In fact, those apartments cost anywhere from $25 million to $50 million (still).

Seven million just buys you a very nice unit, at the top of an undistinguished pre-War building, a block from the 63rd and Lexington subway stop (still a high-rent neighborhood, to be sure).

Taleb on Mortgage Crisis

Alternative to "All or Nothing"?

Banks should not be sending demands for larger and larger sums from homeowners in arrears on their mortgage. Instead the bank should offer to lower the monthly payments in return for part-ownership.

--Nassim Nicholas Taleb

Hmm, there's an idea.

Instead of the bank foreclosing on your home if you can't make the payments, instead give it partial ownership in exchange for reducing your mortgage (and the monthly payments).

That sure seems preferable to today's all-or-nothing proposition, in which the bank takes title to 100% of the home through foreclosure, then takes a bath when the empty, deteriorating property sells for a huge discount -- in the process undermining the value of all the nearby homes.

It also avoids the social upheaval and adverse financial consequences that afflict foreclosed homeowners.

Homeowners may not like the idea of suddenly being "partners" (co-owners?) with their banks -- but, if they can't pay their mortgage, it beats the alternative.

Thursday, July 2, 2009

Real Estate Trivia Contest

Just some stray trivia I picked up on my trip to NY.

Enjoy! (And check back here after the 4th for fresh posts.)
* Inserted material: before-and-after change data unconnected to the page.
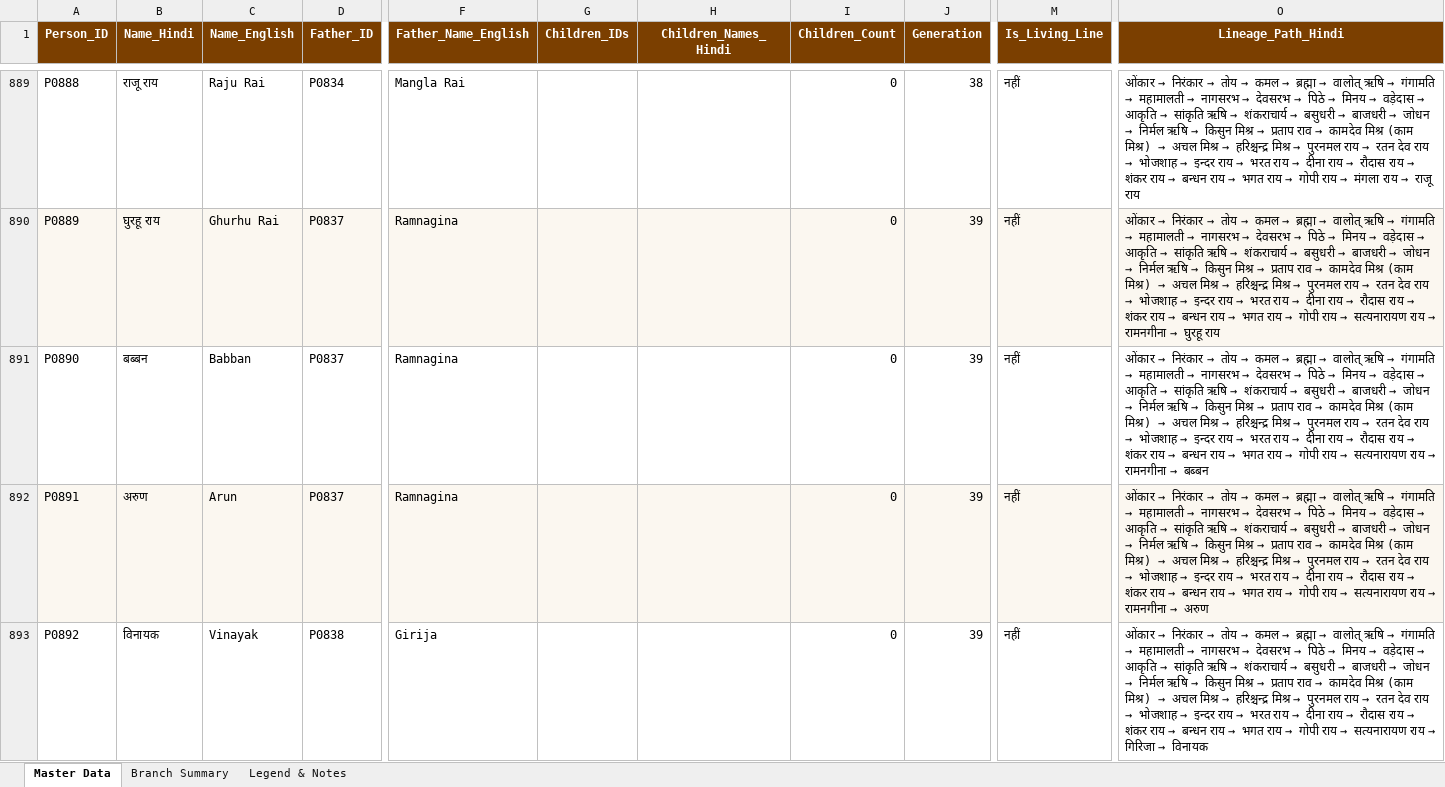
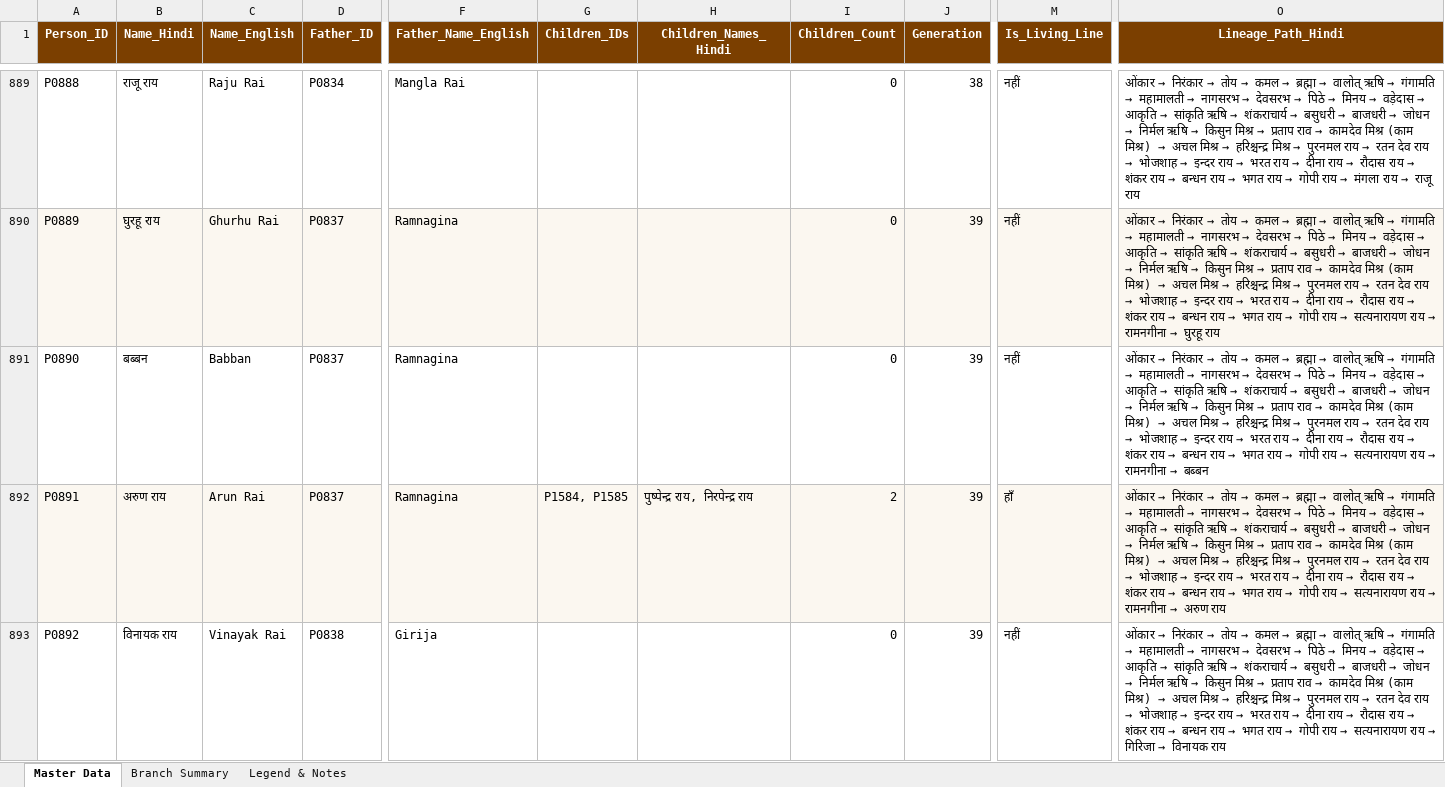
Before and after one commit to ar2623441-oss/my-village-BASUKA-vanshaavali, an Excel workbook: Basuka_Vanshaavali_MASTER.xlsx, sheet Master Data, drawn as a sheet; only a part is shown, gaps mark what is left out; values as stored, in another font and other column widths than the file's, no borders; the diff covers the shown part only; the diff names each change by its address in the sheet, - before the commit and + after, or states it on an @@ line.

Commit message:
Sync Excel and Corrected/Added some data

```diff
--- a/Basuka_Vanshaavali_MASTER.xlsx (sheet Master Data)
+++ b/Basuka_Vanshaavali_MASTER.xlsx (sheet Master Data)
-B892 (Name_Hindi): अरुण
+B892 (Name_Hindi): अरुण राय
-C892 (Name_English): Arun
+C892 (Name_English): Arun Rai
-G892 (Children_IDs): (empty)
+G892 (Children_IDs): P1584, P1585
-H892 (Children_Names_Hindi): (empty)
+H892 (Children_Names_Hindi): पुष्पेन्द्र राय, निरपेन्द्र राय
-I892 (Children_Count): 0
+I892 (Children_Count): 2
-M892 (Is_Living_Line): नहीं
+M892 (Is_Living_Line): हाँ
-O892 (Lineage_Path_Hindi): …→ अरुण
+O892 (Lineage_Path_Hindi): …→ अरुण राय
-B893 (Name_Hindi): विनायक
+B893 (Name_Hindi): विनायक राय
-C893 (Name_English): Vinayak
+C893 (Name_English): Vinayak Rai
-O893 (Lineage_Path_Hindi): …→ विनायक
+O893 (Lineage_Path_Hindi): …→ विनायक राय
```
Also changed, not shown: 3 added rows and 119 edited cells elsewhere in this sheet, sheet Legend & Notes, sheet Branch Summary, 5 other files.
1. "Apartment" came into vogue after this word became associated with overcrowding and squalor:

a. High-rise
b. Multi-family dwelling
c. Tenement
d. Digs

Answer: c

2. The Empire State building was built in a record 18 months, in the depths of the Depression. What happened to the workers next?

a. They all got bonuses.
b. They moved west to build Hoover Dam.
c. They got all-expense-paid vacations to Disneyland.
d. They spent much of the rest of the Depression unemployed.

Answer: d

3. What was the most expensive floor to rent in a tenement?

a. 1st floor
b. top floor
c. one of the middle floors

Answer: a

4. Why?

a. Immigrants were afraid of heights.
b. It was the most convenient, because tenements originally had no running water or elevators.
c. The first floor units were the nicest.
d. They were coolest in the Summer.
e. They were the easiest to evacuate in case of fire.

Answer: b (but d. and e. were also true)

Wednesday, July 1, 2009

"Bracketing," explained

The Goldilocks Approach to Appraisals

Just like Goldilocks preferred the porridge that was neither too hot nor too cold, appraisers like to see a home that prices in the middle of its peer group.

In appraiser lingo, such a home is said to "bracket."

In plain English, that means it's priced more than a slightly inferior home, and less than a slightly superior home.

For purposes of doing a Comparative Market Analysis ("CMA"), the subject home's peer group typically consists of the three, most similar closed sales, ideally no further back than six months. Depending on the part of town and activity, sometimes three months is now considered the max.

In fact, the subject home is supposed to "bracket" twice: before the comp's have been adjusted -- and after.

Adjustments are all the things that differentiate the comp from the subject home. It can be another bathroom, more (or less) finished square feet, a new Kitchen, better (or worse) condition.

Regardless, if the subject home doesn't "bracket" a second time, after the comp's have been adjusted . . the deal can be in trouble.